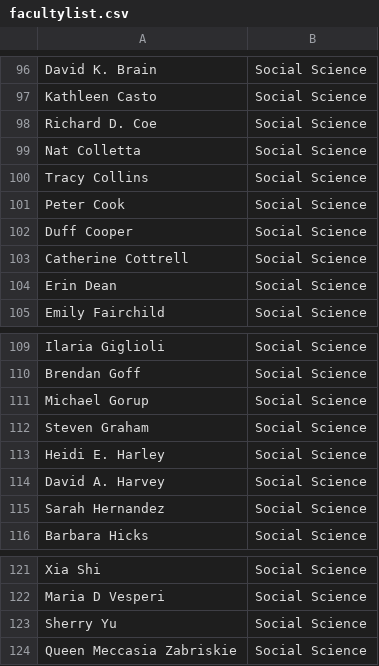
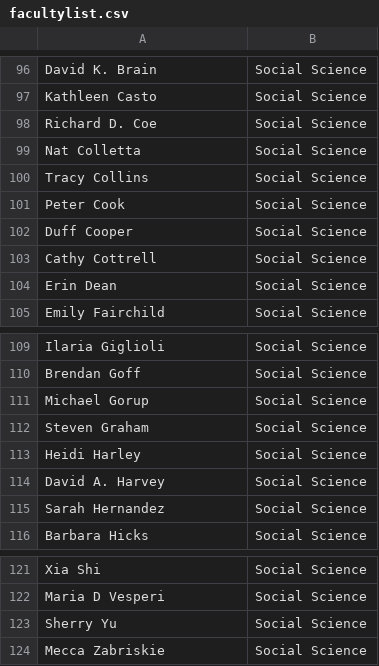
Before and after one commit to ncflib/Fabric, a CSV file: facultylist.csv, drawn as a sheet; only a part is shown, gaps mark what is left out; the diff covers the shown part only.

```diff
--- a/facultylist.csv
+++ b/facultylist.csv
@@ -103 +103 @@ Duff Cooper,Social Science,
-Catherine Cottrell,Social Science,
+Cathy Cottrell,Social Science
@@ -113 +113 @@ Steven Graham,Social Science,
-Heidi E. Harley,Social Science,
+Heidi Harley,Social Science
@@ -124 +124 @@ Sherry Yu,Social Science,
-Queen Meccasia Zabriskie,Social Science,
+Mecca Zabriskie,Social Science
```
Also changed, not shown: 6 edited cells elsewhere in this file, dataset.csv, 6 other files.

==

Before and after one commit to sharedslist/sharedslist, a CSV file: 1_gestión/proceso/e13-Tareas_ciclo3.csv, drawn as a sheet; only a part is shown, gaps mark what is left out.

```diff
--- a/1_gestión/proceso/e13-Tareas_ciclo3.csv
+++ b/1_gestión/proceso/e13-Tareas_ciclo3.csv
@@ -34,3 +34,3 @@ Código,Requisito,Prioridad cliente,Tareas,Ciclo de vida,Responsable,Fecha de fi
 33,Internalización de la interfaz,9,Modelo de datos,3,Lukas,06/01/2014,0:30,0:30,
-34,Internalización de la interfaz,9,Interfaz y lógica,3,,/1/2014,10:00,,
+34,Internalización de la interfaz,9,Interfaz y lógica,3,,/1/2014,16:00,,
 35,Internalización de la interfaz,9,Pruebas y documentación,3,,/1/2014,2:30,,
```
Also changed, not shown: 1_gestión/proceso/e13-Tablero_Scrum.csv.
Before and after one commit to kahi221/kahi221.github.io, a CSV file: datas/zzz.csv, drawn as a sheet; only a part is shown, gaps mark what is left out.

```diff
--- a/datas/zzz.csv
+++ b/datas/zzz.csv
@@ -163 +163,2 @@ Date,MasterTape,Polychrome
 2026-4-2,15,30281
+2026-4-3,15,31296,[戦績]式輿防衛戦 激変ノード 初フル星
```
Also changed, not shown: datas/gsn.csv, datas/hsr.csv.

...

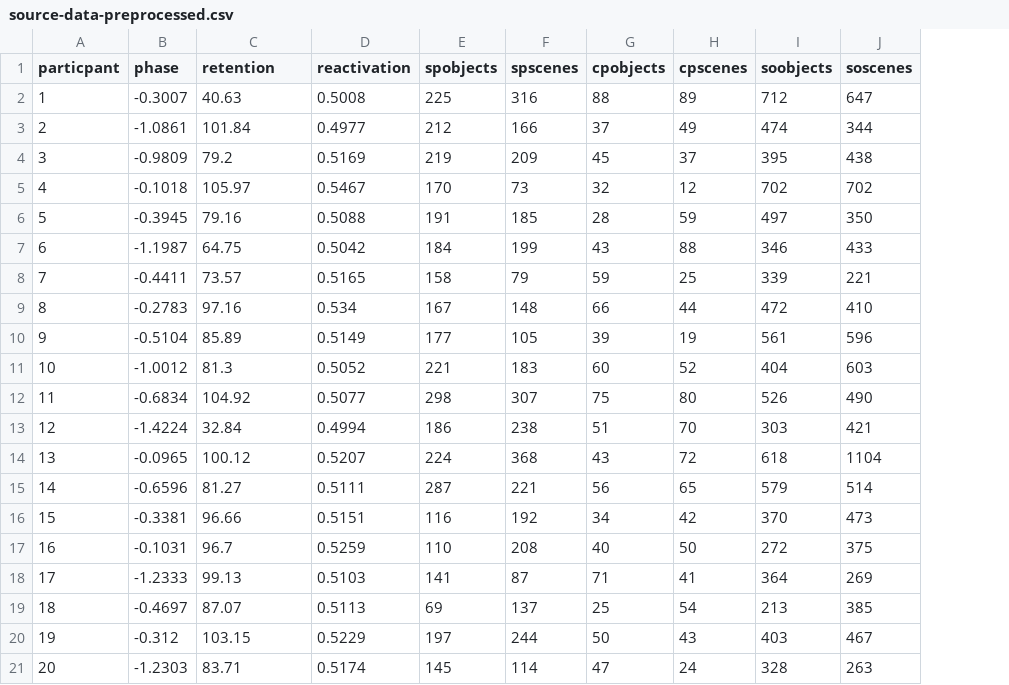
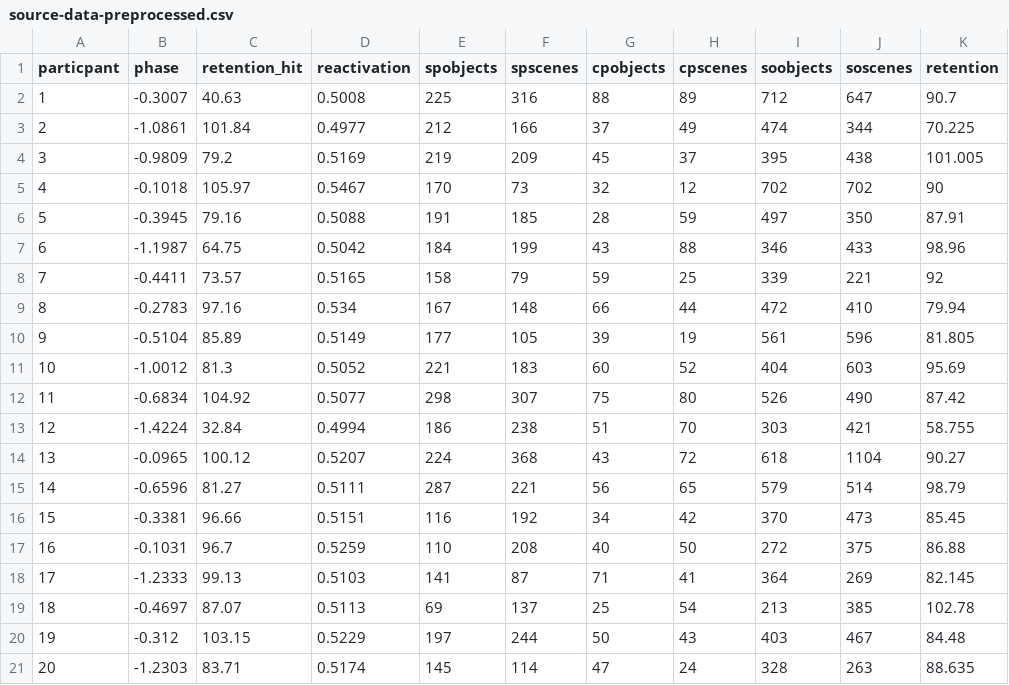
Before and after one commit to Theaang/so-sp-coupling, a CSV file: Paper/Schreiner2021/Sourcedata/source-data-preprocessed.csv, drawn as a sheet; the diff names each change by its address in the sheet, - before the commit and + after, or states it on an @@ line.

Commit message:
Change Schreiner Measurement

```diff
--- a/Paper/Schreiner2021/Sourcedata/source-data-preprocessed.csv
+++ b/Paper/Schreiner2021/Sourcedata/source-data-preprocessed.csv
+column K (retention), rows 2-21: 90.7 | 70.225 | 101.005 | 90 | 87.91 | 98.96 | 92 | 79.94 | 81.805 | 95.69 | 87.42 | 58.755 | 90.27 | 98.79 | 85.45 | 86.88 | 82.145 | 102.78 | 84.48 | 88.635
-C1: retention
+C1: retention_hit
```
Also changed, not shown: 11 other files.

Brief -> Scan the data for lines containing "shown" and copy all of them.

Problem solution ->
Before and after one commit to ncflib/Fabric, a CSV file: facultylist.csv, drawn as a sheet; only a part is shown, gaps mark what is left out; the diff covers the shown part only.
Also changed, not shown: 6 edited cells elsewhere in this file, dataset.csv, 6 other files.
Before and after one commit to sharedslist/sharedslist, a CSV file: 1_gestión/proceso/e13-Tareas_ciclo3.csv, drawn as a sheet; only a part is shown, gaps mark what is left out.
Also changed, not shown: 1_gestión/proceso/e13-Tablero_Scrum.csv.
Before and after one commit to kahi221/kahi221.github.io, a CSV file: datas/zzz.csv, drawn as a sheet; only a part is shown, gaps mark what is left out.
Also changed, not shown: datas/gsn.csv, datas/hsr.csv.
Also changed, not shown: 11 other files.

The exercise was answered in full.